Pavilion Health Today
Supporting healthcare professionals to deliver the best patient care

Charity donates £370k to dementia researchers in a bid to find a cure

Alzheimer’s Research UK has donated £370k to dementia researchers at the University of Exeter as part of a £3 million funding announcement to accelerate effective dementia treatments.

Alzheimer’s Research UK has donated £370k to dementia researchers at the University of Exeter as part of a £3 million funding announcement to accelerate effective dementia treatments.

The funding will go to three researchers: Prof Katie Lunnon (£152k), Prof Wendy Noble (£148k) and Dr Emma Dempster (£68k).

One study to analyse the role of the APOE gene

Prof Lunnon is supporting the ground-breaking work of PhD student Luke Weymouth. His work will help unpick exactly how certain forms of a gene called APOE can cause Alzheimer’s disease.

APOE makes a protein that keeps brain cells healthy, however a certain form of the gene known as APOE4 is known to increase the risk of Alzheimer’s disease.

Around one in four people inherit a copy of APOE4, making them three times more likely to develop the disease. People who inherit two copies are more than eight times more likely to go on to develop Alzheimer’s.

Luke’s research will look at how the gene increases a person’s risk in hope of developing new treatment and prevention avenues. He will look at the role of epigenetics, building on research by Prof Lunnon.
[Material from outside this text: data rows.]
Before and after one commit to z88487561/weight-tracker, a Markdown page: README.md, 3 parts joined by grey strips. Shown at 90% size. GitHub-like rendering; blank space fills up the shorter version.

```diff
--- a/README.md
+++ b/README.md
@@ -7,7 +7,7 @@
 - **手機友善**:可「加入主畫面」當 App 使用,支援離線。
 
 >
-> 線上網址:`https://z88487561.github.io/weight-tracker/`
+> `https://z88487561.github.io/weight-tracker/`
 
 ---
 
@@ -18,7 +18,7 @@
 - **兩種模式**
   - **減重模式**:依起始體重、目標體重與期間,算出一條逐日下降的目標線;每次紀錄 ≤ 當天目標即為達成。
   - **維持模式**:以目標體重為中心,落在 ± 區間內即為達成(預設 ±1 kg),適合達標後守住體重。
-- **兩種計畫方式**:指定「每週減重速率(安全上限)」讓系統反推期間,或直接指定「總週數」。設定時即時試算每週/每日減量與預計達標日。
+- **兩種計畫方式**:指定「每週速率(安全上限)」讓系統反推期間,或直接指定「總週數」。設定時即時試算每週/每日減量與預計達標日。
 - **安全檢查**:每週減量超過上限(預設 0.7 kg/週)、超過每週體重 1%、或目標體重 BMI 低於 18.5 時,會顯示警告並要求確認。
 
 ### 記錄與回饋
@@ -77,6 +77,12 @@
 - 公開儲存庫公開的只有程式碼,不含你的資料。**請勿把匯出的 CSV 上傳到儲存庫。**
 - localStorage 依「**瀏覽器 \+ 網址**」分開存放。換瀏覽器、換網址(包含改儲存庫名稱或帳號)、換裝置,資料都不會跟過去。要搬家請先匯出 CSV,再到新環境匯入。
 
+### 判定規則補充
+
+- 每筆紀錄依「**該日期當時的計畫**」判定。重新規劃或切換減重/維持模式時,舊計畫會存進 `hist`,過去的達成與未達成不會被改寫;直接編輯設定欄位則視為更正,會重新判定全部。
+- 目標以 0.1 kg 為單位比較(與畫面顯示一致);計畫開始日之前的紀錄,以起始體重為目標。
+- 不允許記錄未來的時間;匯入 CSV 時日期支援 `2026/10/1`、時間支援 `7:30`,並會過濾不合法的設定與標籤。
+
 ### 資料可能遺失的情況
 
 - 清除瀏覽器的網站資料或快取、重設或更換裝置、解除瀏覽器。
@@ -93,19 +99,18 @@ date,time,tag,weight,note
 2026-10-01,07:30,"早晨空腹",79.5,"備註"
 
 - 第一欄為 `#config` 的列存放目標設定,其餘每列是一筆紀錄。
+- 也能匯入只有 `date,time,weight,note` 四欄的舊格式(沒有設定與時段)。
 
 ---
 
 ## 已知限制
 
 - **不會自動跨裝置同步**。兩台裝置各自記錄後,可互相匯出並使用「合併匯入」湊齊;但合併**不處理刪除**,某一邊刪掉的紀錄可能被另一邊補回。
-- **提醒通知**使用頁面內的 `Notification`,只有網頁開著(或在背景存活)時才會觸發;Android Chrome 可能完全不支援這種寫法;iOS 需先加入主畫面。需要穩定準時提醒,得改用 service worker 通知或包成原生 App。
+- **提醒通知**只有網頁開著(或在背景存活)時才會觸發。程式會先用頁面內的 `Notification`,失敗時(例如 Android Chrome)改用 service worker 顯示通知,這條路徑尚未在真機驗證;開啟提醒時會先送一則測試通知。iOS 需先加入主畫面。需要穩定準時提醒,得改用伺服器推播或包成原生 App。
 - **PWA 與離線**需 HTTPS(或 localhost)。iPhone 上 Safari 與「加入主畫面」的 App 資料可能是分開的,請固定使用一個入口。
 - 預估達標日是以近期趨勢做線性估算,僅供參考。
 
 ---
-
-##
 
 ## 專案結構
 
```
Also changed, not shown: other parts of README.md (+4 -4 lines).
“Epigenetics is one way our cells switch their genes on and off and involves adding or removing chemical tags on sections of their DNA. This process can sometimes misfire and cause diseases to develop, such as cancer.”

Prof Lunnon’s research found that the high-risk version of APOE is susceptible to having these chemical tags added to it in a way that stops it from working properly. This impacts the brain’s ability to clear away amyloid protein, causing it to build-up and damage nerve cells. Luke’s project will aim to work out if this happens in Alzheimer’s disease.

“Epigenetic changes are reversible, so if we can understand these processes, they can potentially be modified by drugs or even by changing our behaviours. This could help us design new treatments and prevention strategies for people with the APOE risk gene, which is an incredibly exciting prospect,” he said.

Support for studies which could change the lives of people living with dementia

The other funding packages will go to a study looking to develop new treatments that target a protein called tau (which builds up in the brain during Alzheimer’s disease), and a study looking at how molecular signals emerge in the early stages of Alzheimer’s disease. This could lead to a test which could detect the disease before symptoms emerge.

Dr Sara Imarisio, Head of Strategic Initiatives at Alzheimer’s Research UK, said the charity is “delighted” to announce the funding which will find new ways to treat, detect and prevent diseases that cause dementia.

“These three projects demonstrate how we are funding research that will do exactly that. They also underline our commitment to develop the next generation of dementia researchers. By funding early career scientists, not only do we make vital scientific progress, but we also bring new talent into the dementia research field.

“We only support the very best scientific ideas with the greatest potential to change the lives of people living with dementia. Each new discovery that these projects produce paves the way for better diagnosis, treatment, and prevention and ultimately for a cure,” she said.

This website uses cookies to improve your experience. We'll assume you're ok with this, but you can opt-out if you wish. Accept Read more ...

Privacy & Cookies Policy